Common Sense Media has a great program. They break it down into lessons that could be easily implemented, with little preparation from the teacher, each in one class period. The material is age appropriate (there are three ranges), and has engaging activities for students, plus informative material for the instructor. You could easily hand the unit to a first year teacher and have success. Plus, there is a mass of additional resources and ideas for projects.
Enter Mrs. Allison, the language arts teacher. I knew I had to do more than simply get them thinking about how to behave online. I needed to attack my Common Core Standards. I started with the units Digital 101 and Scams and Schemes. With these, we set up our interactive notebooks, taking Cornell style notes, and reflecting on what we’d learned. Next, I tackled Cyberbullying. Here I stayed for almost two weeks. Two weeks! What was supposed to be a class period or two, took on a life of its own.

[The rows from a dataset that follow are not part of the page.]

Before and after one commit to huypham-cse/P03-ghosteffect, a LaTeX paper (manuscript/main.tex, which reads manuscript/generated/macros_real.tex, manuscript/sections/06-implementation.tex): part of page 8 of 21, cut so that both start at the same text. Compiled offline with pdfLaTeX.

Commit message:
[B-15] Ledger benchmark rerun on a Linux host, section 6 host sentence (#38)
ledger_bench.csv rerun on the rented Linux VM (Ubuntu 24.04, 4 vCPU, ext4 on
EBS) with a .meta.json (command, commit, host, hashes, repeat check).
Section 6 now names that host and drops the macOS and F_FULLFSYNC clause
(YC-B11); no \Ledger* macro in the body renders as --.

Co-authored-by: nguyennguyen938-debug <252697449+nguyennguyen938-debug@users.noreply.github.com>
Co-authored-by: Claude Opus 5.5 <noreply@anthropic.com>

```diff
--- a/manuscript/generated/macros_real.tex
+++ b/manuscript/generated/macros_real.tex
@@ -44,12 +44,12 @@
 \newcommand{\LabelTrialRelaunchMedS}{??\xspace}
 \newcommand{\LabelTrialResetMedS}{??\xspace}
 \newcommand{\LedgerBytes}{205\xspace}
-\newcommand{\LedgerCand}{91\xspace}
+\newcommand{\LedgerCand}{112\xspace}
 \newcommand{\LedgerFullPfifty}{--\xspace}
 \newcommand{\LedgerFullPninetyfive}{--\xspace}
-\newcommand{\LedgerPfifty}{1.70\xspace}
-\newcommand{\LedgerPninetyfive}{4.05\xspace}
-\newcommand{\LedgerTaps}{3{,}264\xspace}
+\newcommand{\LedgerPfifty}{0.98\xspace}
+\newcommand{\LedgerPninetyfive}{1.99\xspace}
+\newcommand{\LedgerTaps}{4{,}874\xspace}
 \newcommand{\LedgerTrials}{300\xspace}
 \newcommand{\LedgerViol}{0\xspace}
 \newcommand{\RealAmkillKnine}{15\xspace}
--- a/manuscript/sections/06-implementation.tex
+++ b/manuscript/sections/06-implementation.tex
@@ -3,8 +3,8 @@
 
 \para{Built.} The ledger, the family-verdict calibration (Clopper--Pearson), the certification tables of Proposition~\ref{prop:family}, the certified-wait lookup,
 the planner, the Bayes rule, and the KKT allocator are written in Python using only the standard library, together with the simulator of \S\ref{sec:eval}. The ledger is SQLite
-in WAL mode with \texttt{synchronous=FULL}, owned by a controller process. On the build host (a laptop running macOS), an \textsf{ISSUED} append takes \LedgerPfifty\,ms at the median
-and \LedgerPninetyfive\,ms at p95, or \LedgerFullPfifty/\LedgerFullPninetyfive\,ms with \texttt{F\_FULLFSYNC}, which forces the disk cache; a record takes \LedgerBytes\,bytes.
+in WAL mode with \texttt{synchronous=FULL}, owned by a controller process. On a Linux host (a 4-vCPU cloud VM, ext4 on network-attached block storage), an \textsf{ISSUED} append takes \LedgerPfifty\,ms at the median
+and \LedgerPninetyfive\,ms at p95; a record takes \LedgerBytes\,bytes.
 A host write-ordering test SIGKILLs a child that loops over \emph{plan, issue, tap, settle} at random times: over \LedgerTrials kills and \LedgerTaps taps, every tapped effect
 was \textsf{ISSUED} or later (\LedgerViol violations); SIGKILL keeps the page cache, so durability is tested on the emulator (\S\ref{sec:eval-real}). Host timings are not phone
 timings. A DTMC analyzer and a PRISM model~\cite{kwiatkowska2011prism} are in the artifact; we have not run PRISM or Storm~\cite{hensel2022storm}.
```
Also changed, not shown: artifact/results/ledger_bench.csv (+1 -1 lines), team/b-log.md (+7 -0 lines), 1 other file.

I had their attention, so I needed to take advantage. I pulled an article and went through the steps of critical reading, underlining and annotating. I pulled in videos from the Common Sense Media site. We also watched Amanda Todd’s video. We held our first Socratic Seminar. Students wrote their first blog on their websites. The topic of cyberbullying turned out to be great fodder to teach the beginning of the year required skills.

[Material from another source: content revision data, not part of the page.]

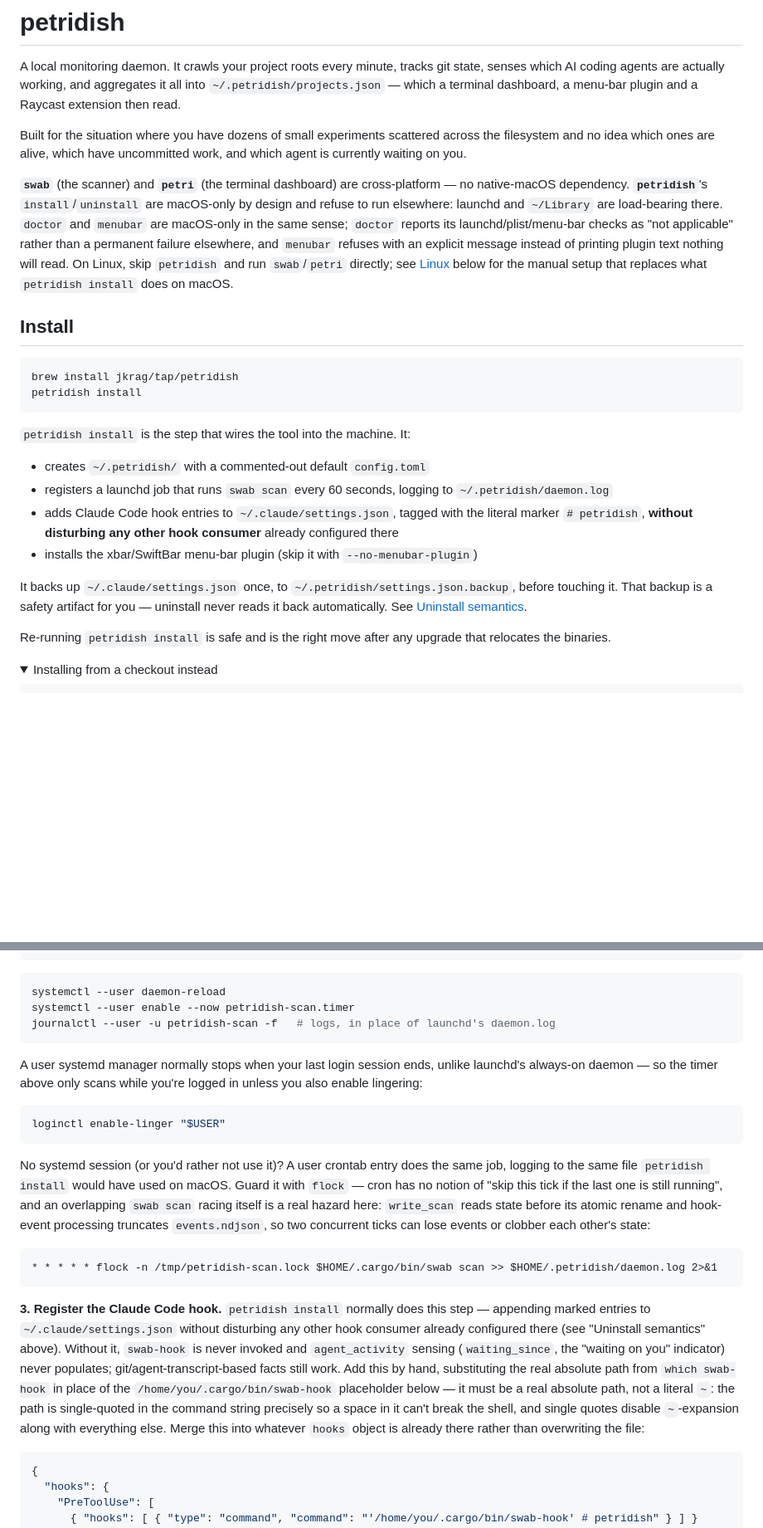
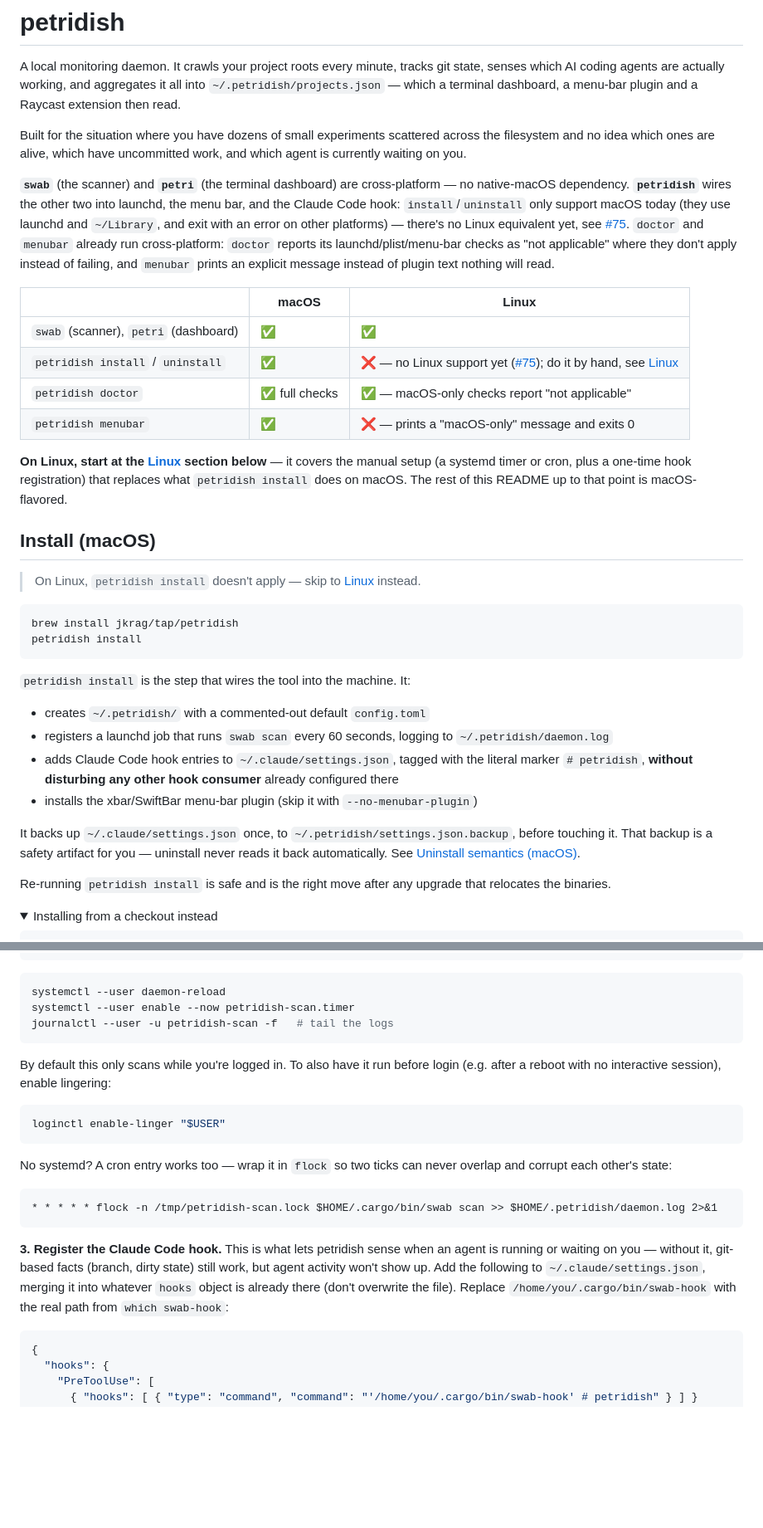
Before and after one commit to JKrag/petridish, a Markdown page: README.md, 2 parts joined by grey strips. Shown at 83% size. Drawn GitHub-style; folded sections open; blank space fills up the shorter version.

````diff
--- a/README.md
+++ b/README.md
@@ -10,15 +10,28 @@ filesystem and no idea which ones are alive, which have uncommitted work, and wh
 is currently waiting on you.
 
 **`swab`** (the scanner) and **`petri`** (the terminal dashboard) are cross-platform — no
-native-macOS dependency. **`petridish`**'s `install`/`uninstall` are macOS-only by design
-and refuse to run elsewhere: launchd and `~/Library` are load-bearing there. `doctor` and
-`menubar` are macOS-only in the same sense; `doctor` reports its launchd/plist/menu-bar
-checks as "not applicable" rather than a permanent failure elsewhere, and `menubar` refuses
-with an explicit message instead of printing plugin text nothing will read. On Linux, skip
-`petridish` and run `swab`/`petri` directly; see [Linux](#linux) below for the manual setup
-that replaces what `petridish install` does on macOS.
+native-macOS dependency. **`petridish`** wires the other two into launchd, the menu bar,
+and the Claude Code hook: `install`/`uninstall` only support macOS today (they use launchd
+and `~/Library`, and exit with an error on other platforms) — there's no Linux equivalent
+yet, see [#75](https://github.com/JKrag/petridish/issues/75). `doctor` and `menubar` already
+run cross-platform: `doctor` reports its launchd/plist/menu-bar checks as "not applicable"
+where they don't apply instead of failing, and `menubar` prints an explicit message instead
+of plugin text nothing will read.
 
-## Install
+| | macOS | Linux |
+| --- | --- | --- |
+| `swab` (scanner), `petri` (dashboard) | ✅ | ✅ |
+| `petridish install` / `uninstall` | ✅ | ❌ — no Linux support yet ([#75](https://github.com/JKrag/petridish/issues/75)); do it by hand, see [Linux](#linux) |
+| `petridish doctor` | ✅ full checks | ✅ — macOS-only checks report "not applicable" |
+| `petridish menubar` | ✅ | ❌ — prints a "macOS-only" message and exits 0 |
+
+**On Linux, start at the [Linux](#linux) section below** — it covers the manual setup (a
+systemd timer or cron, plus a one-time hook registration) that replaces what `petridish
+install` does on macOS. The rest of this README up to that point is macOS-flavored.
+
+## Install (macOS)
+
+> On Linux, `petridish install` doesn't apply — skip to [Linux](#linux) instead.
 
 ```sh
 brew install jkrag/tap/petridish
@@ -37,7 +50,7 @@ petridish install
 
 It backs up `~/.claude/settings.json` once, to `~/.petridish/settings.json.backup`, before
 touching it. That backup is a safety artifact for you — uninstall never reads it back
-automatically. See [Uninstall semantics](#uninstall-semantics).
+automatically. See [Uninstall semantics (macOS)](#uninstall-semantics-macos).
 
 Re-running `petridish install` is safe and is the right move after any upgrade that
 relocates the binaries.
@@ -168,38 +172,28 @@ WantedBy=timers.target
 ```sh
 systemctl --user daemon-reload
 systemctl --user enable --now petridish-scan.timer
-journalctl --user -u petridish-scan -f   # logs, in place of launchd's daemon.log
+journalctl --user -u petridish-scan -f   # tail the logs
 ```
 
-A user systemd manager normally stops when your last login session ends, unlike launchd's
-always-on daemon — so the timer above only scans while you're logged in unless you also
-enable lingering:
+By default this only scans while you're logged in. To also have it run before login (e.g.
+after a reboot with no interactive session), enable lingering:
 
 ```sh
 loginctl enable-linger "$USER"
 ```
 
-No systemd session (or you'd rather not use it)? A user crontab entry does the same job,
-logging to the same file `petridish install` would have used on macOS. Guard it with
-`flock` — cron has no notion of "skip this tick if the last one is still running", and an
-overlapping `swab scan` racing itself is a real hazard here: `write_scan` reads state before
-its atomic rename and hook-event processing truncates `events.ndjson`, so two concurrent
-ticks can lose events or clobber each other's state:
+No systemd? A cron entry works too — wrap it in `flock` so two ticks can never overlap and
+corrupt each other's state:
 
 ```
 * * * * * flock -n /tmp/petridish-scan.lock $HOME/.cargo/bin/swab scan >> $HOME/.petridish/daemon.log 2>&1
 ```
 
-**3. Register the Claude Code hook.** `petridish install` normally does this step —
-appending marked entries to `~/.claude/settings.json` without disturbing any other hook
-consumer already configured there (see "Uninstall semantics" above). Without it, `swab-hook`
-is never invoked and `agent_activity` sensing (`waiting_since`, the "waiting on you"
-indicator) never populates; git/agent-transcript-based facts still work. Add this by hand,
-substituting the real absolute path from `which swab-hook` in place of the
-`/home/you/.cargo/bin/swab-hook` placeholder below — it must be a real absolute path, not a
-literal `~`: the path is single-quoted in the command string precisely so a space in it
-can't break the shell, and single quotes disable `~`-expansion along with everything else.
-Merge this into whatever `hooks` object is already there rather than overwriting the file:
+**3. Register the Claude Code hook.** This is what lets petridish sense when an agent is
+running or waiting on you — without it, git-based facts (branch, dirty state) still work,
+but agent activity won't show up. Add the following to `~/.claude/settings.json`, merging it
+into whatever `hooks` object is already there (don't overwrite the file). Replace
+`/home/you/.cargo/bin/swab-hook` with the real path from `which swab-hook`:
 
 ```json
 {
````
Also changed, not shown: other parts of README.md (+31 -43 lines), CHANGELOG.md (+43 -0 lines).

We ended the unit with Trillion Dollar Footprint, which was my favorite of all the lessons in the program. The activity involves the students trying to pick a host for a television show. Included is all the candidates’ social media posts. It’s eye opening for most of the students. So many still have no clue that the world can see what they do online. Of course, I also taught them how to cite evidence. Language arts geek!
Schools have long taken it upon themselves to teach kids how to be good human beings: be responsible, be respectful. It’s equally important to teach digital citizenship. It’s easy to find the time if you incorporate teaching the skills you cover anyway.
“How should you behave online?” I ask my students. In chorus, “The same way you should behave in person.” Exactly.